Hey, want a cup of coffee? I don’t actually have one to give you, but it’s a nice intro to talk about NASA’s latest photo of gas giant and ruler of our Solar System, Jupiter. Juno, the trusty probe that is currently cruising around Jupiter and helping scientists study the planet, delivered a pretty stunning new image recently, and boy does it look tasty.

The image, which was captured on October 29th, shows Jupiter’s towering cloud tops in high detail. Those swirling storms stretch deep into the planet, but up top they look like a delicious latte with cream and caramel. And don’t argue with me about that.

“A multitude of magnificent, swirling clouds in Jupiter’s dynamic North North Temperate Belt is captured in this image from NASA’s Juno spacecraft,” NASA says in a post. “Appearing in the scene are several bright-white “pop-up” clouds as well as an anticyclonic storm, known as a white oval.”

The photo that Juno delivered didn’t look exactly like the one you see here. Images that are fed to NASA’s JunoCam website often go through additional processing and enhancements by citizen scientists, helping to bring out the contrast of the various features.

Recent research into Jupiter’s workings have revealed that the planet’s massive storms stretch even deeper into the planet than anyone previously thought. Scientists have always known that the storms dwarfed anything on Earth in terms of vertical size but the discovery that the storms actually span 200 miles from the upper atmosphere towards the inside of the planet is seriously mind blowing.

Juno is currently past its original planned mission duration. It was expected to last seven years, but is now over three months past that milestone.
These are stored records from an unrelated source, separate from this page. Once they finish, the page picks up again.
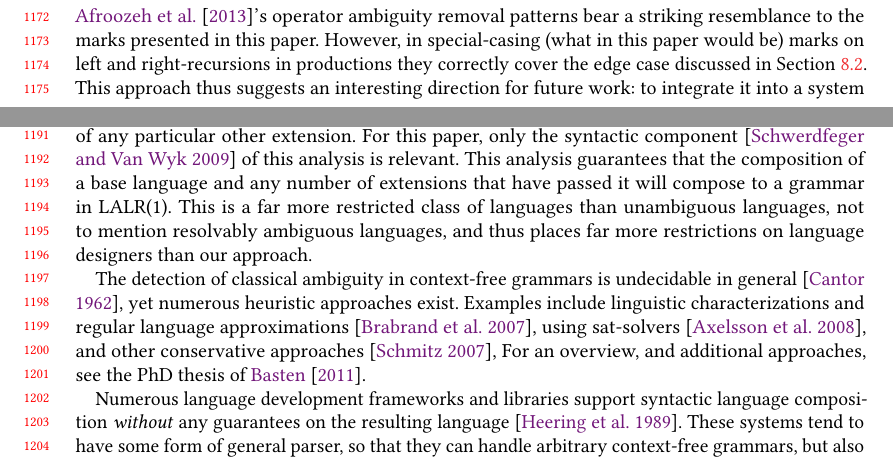
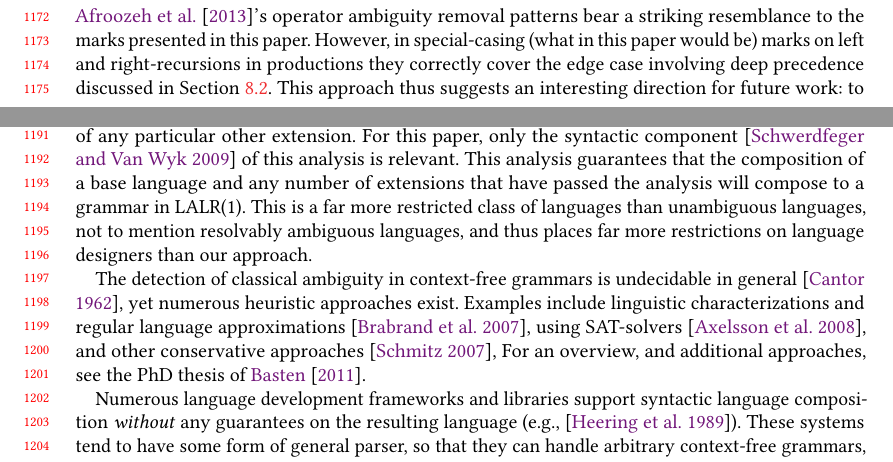
Before and after one commit to miking-lang/syncon, a LaTeX paper (paper/paper.tex): two parts of pages 24 and 25 of 27, joined at a grey line, cut so that both start at the same text. Compiled offline with pdfLaTeX.

Commit message:
Pass over Section 9

```diff
--- a/paper/paper.tex
+++ b/paper/paper.tex
@@ -2060,15 +2060,15 @@ individually correct with regards to precedence.
 
 \section{Related Work}
 
-\citet{afroozehSafeSpecificationOperator2013}'s operator ambiguity removal patterns bear a striking resemblance to the marks presented in this paper. However, in special-casing (what in this paper would be) marks on left and right-recursions in productions they correctly cover the edge case discussed in Section~\ref{sec:evaluation-ocaml}. This approach thus suggests an interesting direction for future work: to integrate it into a system designed around resolvable ambiguity, and extending the algorithms presented in this paper to cover it.
+\citet{afroozehSafeSpecificationOperator2013}'s operator ambiguity removal patterns bear a striking resemblance to the marks presented in this paper. However, in special-casing (what in this paper would be) marks on left and right-recursions in productions they correctly cover the edge case involving deep precedence discussed in Section~\ref{sec:evaluation-ocaml}. This approach thus suggests an interesting direction for future work: to integrate it into a system designed around resolvable ambiguity, and extending the algorithms presented in this paper to cover it.
 
 \citet{danielssonParsingMixfixOperators2011} give a method for specifying grammars for expressions containing mixfix operators. They allow non-transitive, non-total precedence, and ``feel that it is overly restrictive to require the grammar to be unambiguous.'' Similar to our approach, they do not reject ambiguous grammars, only ambiguous parses. They also introduce a concept of \emph{precedence correct} expressions; expressions where direct children must be related by precedence (children must have higher precedence than parents). This is more restrictive than our approach, e.g., in a language where \verb|'+'| and \verb|'-'| have no defined relative precedence they reject \verb|'1 + 2 * 3'| as syntactically invalid, while we parse it as an ambiguous expression.
 
-Silver \cite{vanwykSilverExtensibleAttribute2010}, a system for defining extensible languages using attribute grammars, and its associated parser Copper \cite{vanwykCopper2007} have a ``Modular Well-Definedness Analysis'' \cite{kaminskiModularWellDefinednessAnalysis2013}, with which extension language developers can check that their extension will compose well with other extensions, without any knowledge of any particular other extension. For this paper, only the syntactic component \cite{schwerdfegerVerifiableCompositionDeterministic2009} of this analysis is relevant. This analysis guarantees that the composition of a base language and any number of extensions that have passed it will compose to a grammar in LALR(1). This is a far more restricted class of languages than unambiguous languages, not to mention resolvably ambiguous languages, and thus places far more restrictions on language designers than our approach.
-
-The detection of classical ambiguity in context-free grammars is undecidable in general \cite{cantorAmbiguityProblemBackus1962}, yet numerous heuristic approaches exist. Examples include linguistic characterizations and regular language approximations \cite{brabrandAnalyzingAmbiguityContextFree2007}, using sat-solvers \cite{axelssonAnalyzingContextFreeGrammars2008}, and other conservative approaches \cite{schmitzConservativeAmbiguityDetection2007}, For an overview, and additional approaches, see the PhD thesis of \citet{bastenAmbiguityDetectionProgramming2011}.
-
-Numerous language development frameworks and libraries support syntactic language composition \emph{without} any guarantees on the resulting language \cite{heeringSyntaxDefinitionFormalism1989}. These systems tend to have some form of general parser, so that they can handle arbitrary context-free grammars, but also assume that the composed language is unambiguous, which in practice precludes the composition of languages constructed independently of each other.
+Silver \cite{vanwykSilverExtensibleAttribute2010}, a system for defining extensible languages using attribute grammars, and its associated parser Copper \cite{vanwykCopper2007} have a ``Modular Well-Definedness Analysis'' \cite{kaminskiModularWellDefinednessAnalysis2013}, with which extension language developers can check that their extension will compose well with other extensions, without any knowledge of any particular other extension. For this paper, only the syntactic component \cite{schwerdfegerVerifiableCompositionDeterministic2009} of this analysis is relevant. This analysis guarantees that the composition of a base language and any number of extensions that have passed the analysis will compose to a grammar in LALR(1). This is a far more restricted class of languages than unambiguous languages, not to mention resolvably ambiguous languages, and thus places far more restrictions on language designers than our approach.
+
+The detection of classical ambiguity in context-free grammars is undecidable in general \cite{cantorAmbiguityProblemBackus1962}, yet numerous heuristic approaches exist. Examples include linguistic characterizations and regular language approximations \cite{brabrandAnalyzingAmbiguityContextFree2007}, using SAT-solvers \cite{axelssonAnalyzingContextFreeGrammars2008}, and other conservative approaches \cite{schmitzConservativeAmbiguityDetection2007}, For an overview, and additional approaches, see the PhD thesis of \citet{bastenAmbiguityDetectionProgramming2011}.
+
+Numerous language development frameworks and libraries support syntactic language composition \emph{without} any guarantees on the resulting language (e.g., \cite{heeringSyntaxDefinitionFormalism1989}). These systems tend to have some form of general parser, so that they can handle arbitrary context-free grammars, but also assume that the composed language is unambiguous, which in practice precludes the composition of languages constructed independently of each other.
 
 % UNFINISHED
 
```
With the spacecraft still working just fine, NASA has decided to extend its mission until at least mid-2021, so expect plenty more awesome images of the colossal planet in the coming months and years.